Spell Check is a wonderful addition to word processors. It helps us catch spelling errors and mistypings. The squiggly red line is our lifeline — but it shouldn’t.
The problem with spell check is that it doesn’t catch everything. Did you type form instead of from? Form is spelled correctly, so it won’t be flagged. Other errors like this fly by unnoticed by spell check, demoting the helpful program from lifeline to nice tool to have in your toolbox.
Some word processors have a grammar check that functions similar to spell check, but these grammar checkers don’t catch everything either, or they get it wrong in the first place.
Microsoft Word calls their spell check abc Check Document, and it checks both Spelling and Grammar, depending on your settings. You can find it in the Review Tab.
Google Docs’ spell check is called Spelling and Grammar, and it is found under Tools.
How to use spell check effectively
Just because spell check doesn’t catch everything doesn’t mean you shouldn’t use it. It’s still a wonderful program, and it can still help you out. You just can’t only rely on the program.
Use spell check first

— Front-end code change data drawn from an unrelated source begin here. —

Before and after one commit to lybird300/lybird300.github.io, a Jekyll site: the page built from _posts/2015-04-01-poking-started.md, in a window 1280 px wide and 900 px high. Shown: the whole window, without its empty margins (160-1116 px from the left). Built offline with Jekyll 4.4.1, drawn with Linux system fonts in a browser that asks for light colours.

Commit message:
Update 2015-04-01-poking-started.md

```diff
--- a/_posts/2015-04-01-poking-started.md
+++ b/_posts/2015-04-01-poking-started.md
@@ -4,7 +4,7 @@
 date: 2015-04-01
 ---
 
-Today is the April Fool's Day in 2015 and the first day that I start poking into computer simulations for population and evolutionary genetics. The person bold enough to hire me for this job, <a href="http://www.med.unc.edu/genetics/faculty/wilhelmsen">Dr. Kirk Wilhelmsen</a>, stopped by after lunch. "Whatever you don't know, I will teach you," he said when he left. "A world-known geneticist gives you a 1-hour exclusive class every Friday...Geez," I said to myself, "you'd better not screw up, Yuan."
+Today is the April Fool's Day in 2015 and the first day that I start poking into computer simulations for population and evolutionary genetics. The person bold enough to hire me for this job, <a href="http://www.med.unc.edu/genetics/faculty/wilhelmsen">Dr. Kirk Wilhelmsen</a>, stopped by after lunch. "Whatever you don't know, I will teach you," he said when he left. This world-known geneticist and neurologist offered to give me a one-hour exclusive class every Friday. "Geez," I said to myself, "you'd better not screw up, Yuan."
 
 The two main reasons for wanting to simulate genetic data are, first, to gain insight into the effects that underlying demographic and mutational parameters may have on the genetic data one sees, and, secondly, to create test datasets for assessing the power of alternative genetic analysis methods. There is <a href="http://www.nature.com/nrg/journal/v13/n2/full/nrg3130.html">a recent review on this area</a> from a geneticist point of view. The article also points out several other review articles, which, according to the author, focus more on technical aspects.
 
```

Before you read through your manuscript, use spell check. This will catch the major misspellings, leaving you to look for the more intricate ones or commonly confused words. This also saves you time from having to find every spelling error. Let the tool do its job and catch as much as it can before you do the work yourself.
Use more than one spell checker

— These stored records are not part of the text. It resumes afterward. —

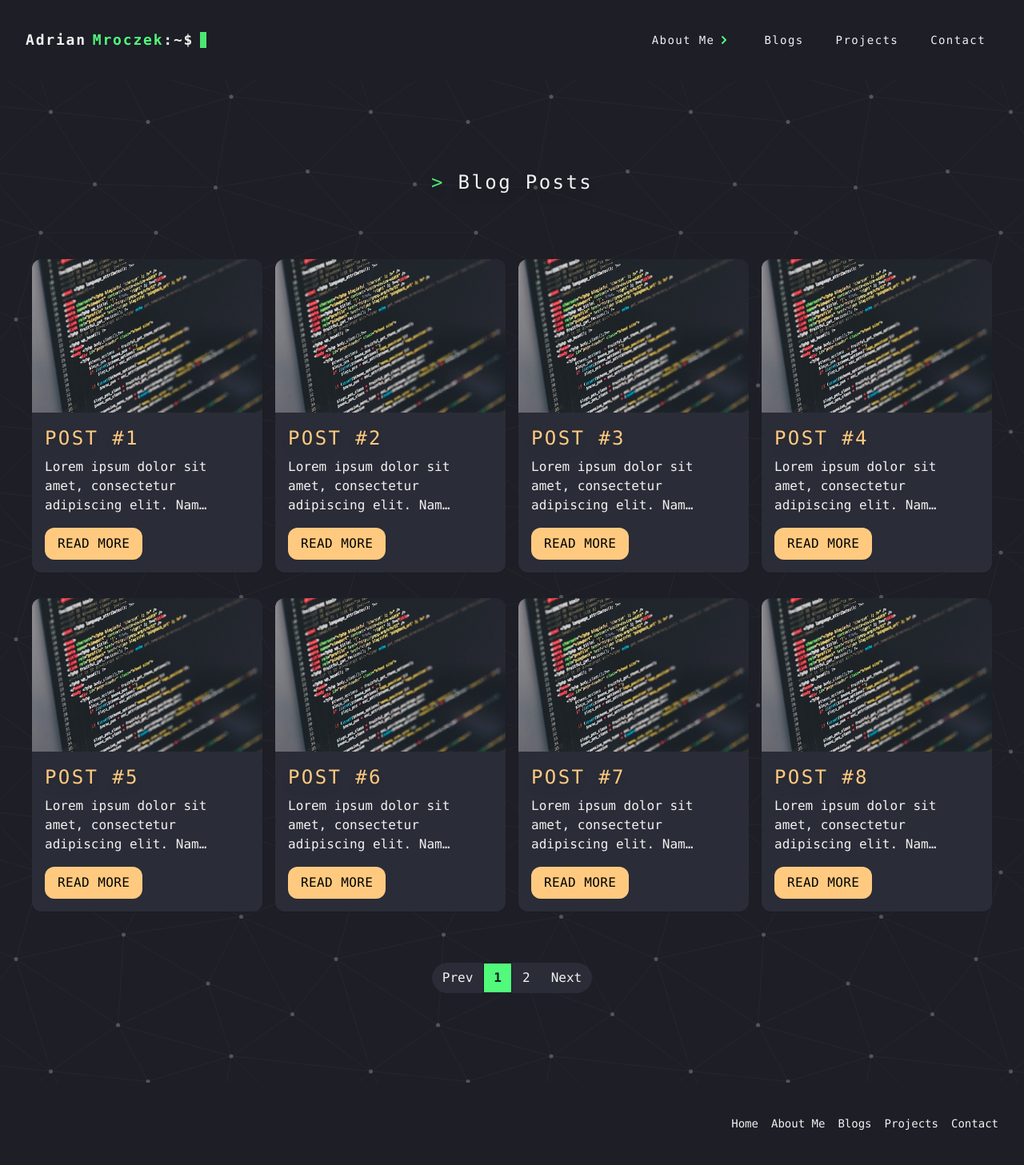
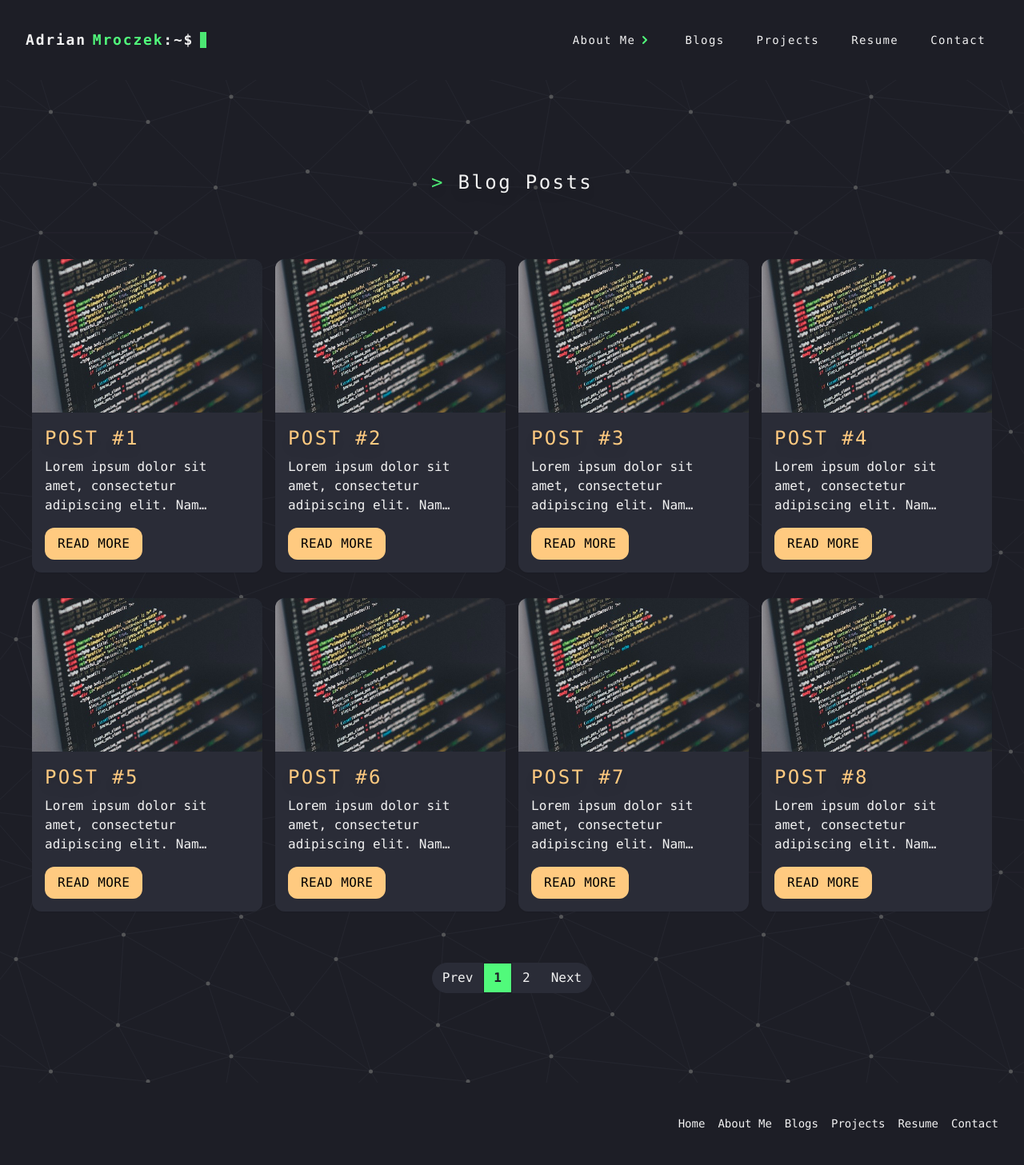
Before and after one commit to amroczeK/adr-portfolio-nextjs, a Next.js app: page /blogs in a window 1280 px wide. Shown: the top 1457 px of the page at 80% size. Built offline with nearby package versions, Linux system fonts and the light colour scheme; some icons are missing.

Commit message:
resume nav links

```diff
--- a/components/Footer.js
+++ b/components/Footer.js
@@ -10,7 +10,7 @@ export default function Footer() {
   return (
     <footer>
       <div className="container mx-auto p-4 gap-4 text-primary-light text-sm bg-primary-dark w-full">
-        <div className="flex flex-col justify-between sm:flex-row sm:items-center gap-8 p-4">
+        <div className="flex flex-col justify-between lg:flex-row sm:items-center gap-8 p-4">
           <div className="flex justify-center sm:justify-end items-center gap-4">
             <NextLink href="https://github.com/amroczeK" target="_blank">
               <Github className="text-primary-light/40 w-8 h-8 hover:text-primary-light" />
@@ -57,6 +57,12 @@ export default function Footer() {
               Projects
             </NextLink>
             <NextLink
+              href="/resume"
+              className="hover:underline hover:underline-offset-8"
+            >
+              Resume
+            </NextLink>
+            <NextLink
               href="/contact"
               className="hover:underline hover:underline-offset-8"
             >
--- a/components/Nav.js
+++ b/components/Nav.js
@@ -14,7 +14,7 @@ export default function Nav({}) {
   return (
     <header>
       <div className="container mx-auto p-4">
-        <div className="flex sm:flex-col md:flex-row gap-4 w-full p-4 justify-between items-center">
+        <div className="flex sm:flex-col lg:flex-row gap-4 w-full p-4 justify-between items-center">
 
           <NextLink className="z-[100]" href="/">
             <div className="flex items-center text-primary-light text-lg text-center font-semibold tracking-widest group">
@@ -73,6 +73,13 @@ export default function Nav({}) {
                 <NextLink href={"/projects"}>
                   <div className="px-4 py-2 text-primary-light hover:text-primary-dark text-sm text-center tracking-widest hover:font-semibold hover:bg-secondary-light rounded-lg">
                     Projects
+                  </div>
+                </NextLink>
+              </li>
+              <li>
+                <NextLink href={"/resume"}>
+                  <div className="px-4 py-2 text-primary-light hover:text-primary-dark text-sm text-center tracking-widest hover:font-semibold hover:bg-secondary-light rounded-lg">
+                    Resume
                   </div>
                 </NextLink>
               </li>
@@ -202,6 +209,13 @@ function Sidebar({ onClickHambuger }) {
               </NextLink>
             </li>
             <li onClick={onClickHambuger}>
+              <NextLink href={"/resume"}>
+                <div className="py-4 text-primary-light hover:text-primary-dark text-lg text-center font-semibold tracking-widest hover:bg-secondary-light rounded-lg">
+                  Resume
+                </div>
+              </NextLink>
+            </li>
+            <li onClick={onClickHambuger}>
               <NextLink href={"/contact"}>
                 <div className="py-4 text-primary-light hover:text-primary-dark text-lg text-center font-semibold tracking-widest hover:bg-secondary-light rounded-lg">
                   Contact
```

What one spell checker might miss, another might find.
There’s a lot of free spell checkers out there you can use. Copy and paste a scene into the free versions of Grammarly or Autocrit and see if it marks anything new. They may even flag different grammar errors as well.

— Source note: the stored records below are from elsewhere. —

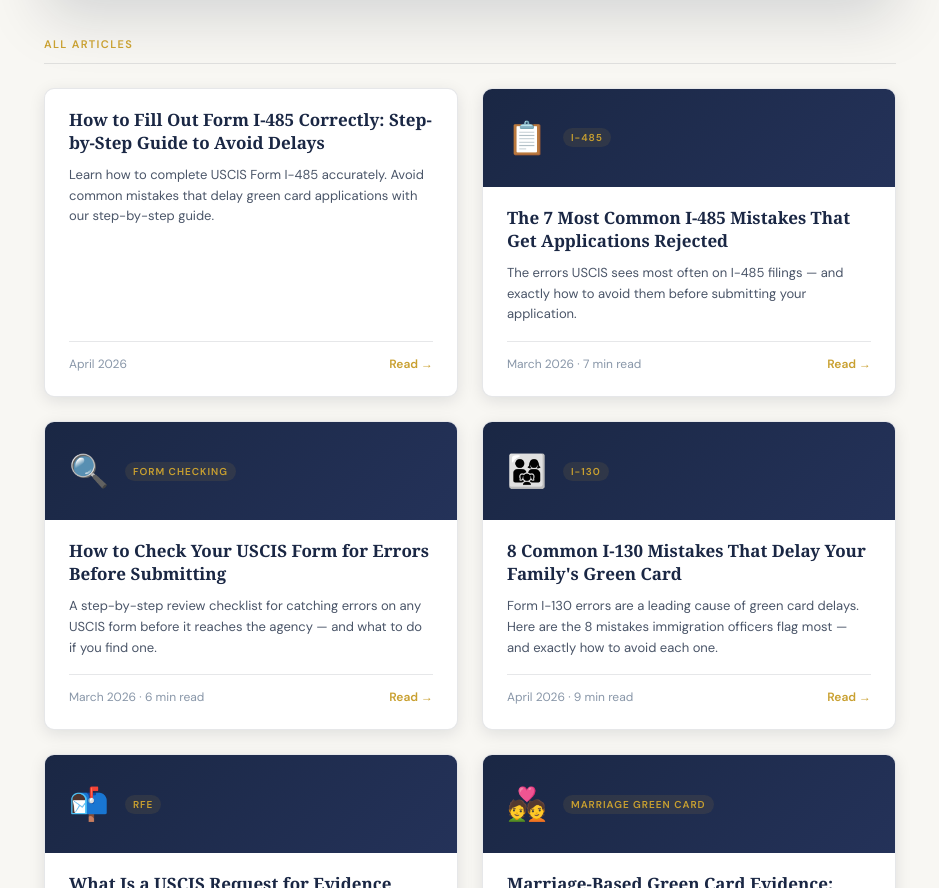
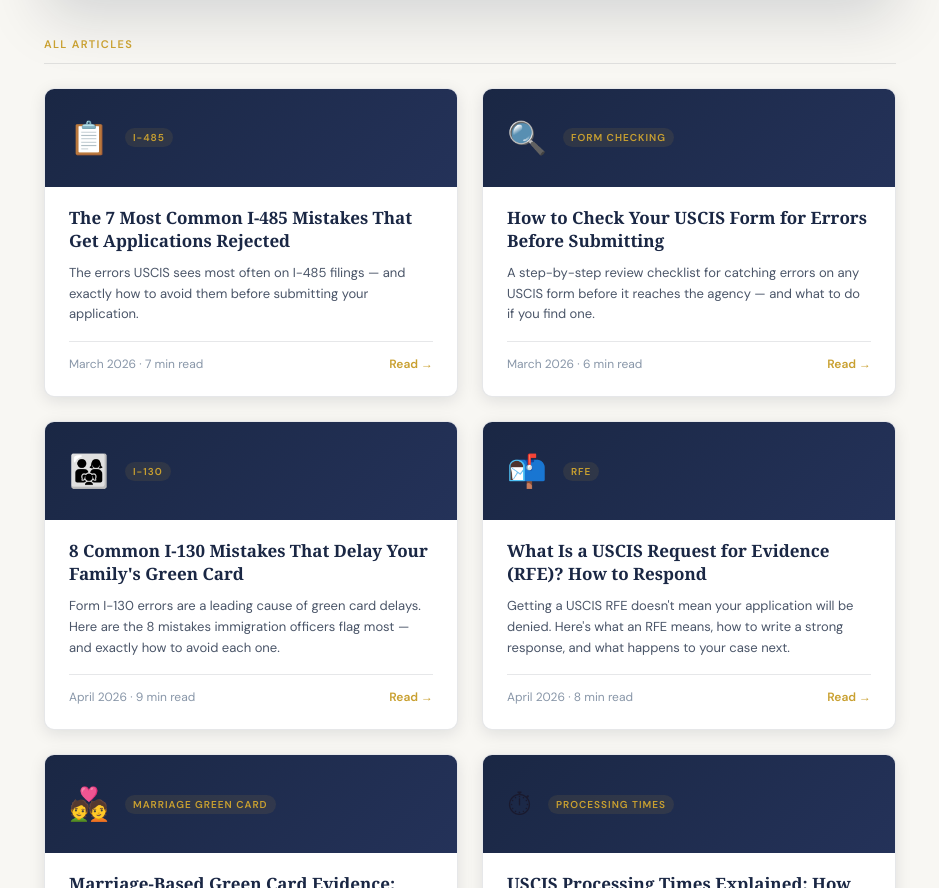
Before and after one commit to samfinersales-dev/Formguard, a plain HTML site: page blog/index.html in a window 1280 px wide. Shown: the part 905-1793 px from the top of the page, without its empty margins (170-1109 px from the left). Drawn offline with Linux system fonts and the light colour scheme; a web font is replaced by a local one.

Commit message:
Update index.html

```diff
--- a/blog/index.html
+++ b/blog/index.html
@@ -98,8 +98,7 @@ footer a { color: var(--gold); text-decoration: none; }
   </div>
   <div class="section-label">All Articles</div>
   <div class="post-grid">
-    <a href="/blog/how-to-fill-out-form-i-485" class="post-card"><div class="post-card-body"><h3>How to Fill Out Form I-485 Correctly: Step-by-Step Guide to Avoid Delays</h3><p>Learn how to complete USCIS Form I-485 accurately. Avoid common mistakes that delay green card applications with our step-by-step guide.</p><div class="post-card-footer"><span>April 2026</span><span class="post-card-read">Read &rarr;</span></div></div></a>
-    <a href="https://uscisformcheck.com/blog/i-485-common-mistakes.html" class="post-card">
+     <a href="https://uscisformcheck.com/blog/i-485-common-mistakes.html" class="post-card">
       <div class="post-card-header"><div class="post-card-icon">📋</div><div class="post-card-tag">I-485</div></div>
       <div class="post-card-body">
         <h3>The 7 Most Common I-485 Mistakes That Get Applications Rejected</h3>
```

Using more than one spell checker will help you find some of the hidden errors. Unfortunately, using more than one still doesn’t find everything, so you do need to look over your work yourself. But using two checkers does help.
Add invented names and words to your spell checker’s dictionary
Most spell checkers let you add a marked word to its dictionary. This means not every instance of your fantasy/sci-fi name or magic language is flagged. This makes it easier when sorting through the list of errors.
Adding invented names and words also helps you find when you misspelled invented words.
For example, your MC is Aimetre and you’ve added it to the dictionary. Thankfully, Aimetre won’t be flagged with squiggly lines anymore, but its misspellings will be. Aimetr, Ametre, Aiemtre, etc. will all be flagged, helping you find the right misspelled names.
When you aren’t being told the correct spelling is wrong, it’ll be easier to find the incorrect spellings.
Use spell check again at the end
After you’ve combed through your entire document looking for spelling and grammar errors, use spell check again. Unfortunately, fixing some errors can cause new errors. Using spell check again at the end will help find any new errors.
Last words of caution
Remember: never use spell check by itself. You still need to proofread your work still! Spell check is only a tool–it does not replace you!
Additional Editing Resources
Catching & Correcting Consistent Misspellings
Commonly Confused Words
Editing Homonyms & Spelling Errors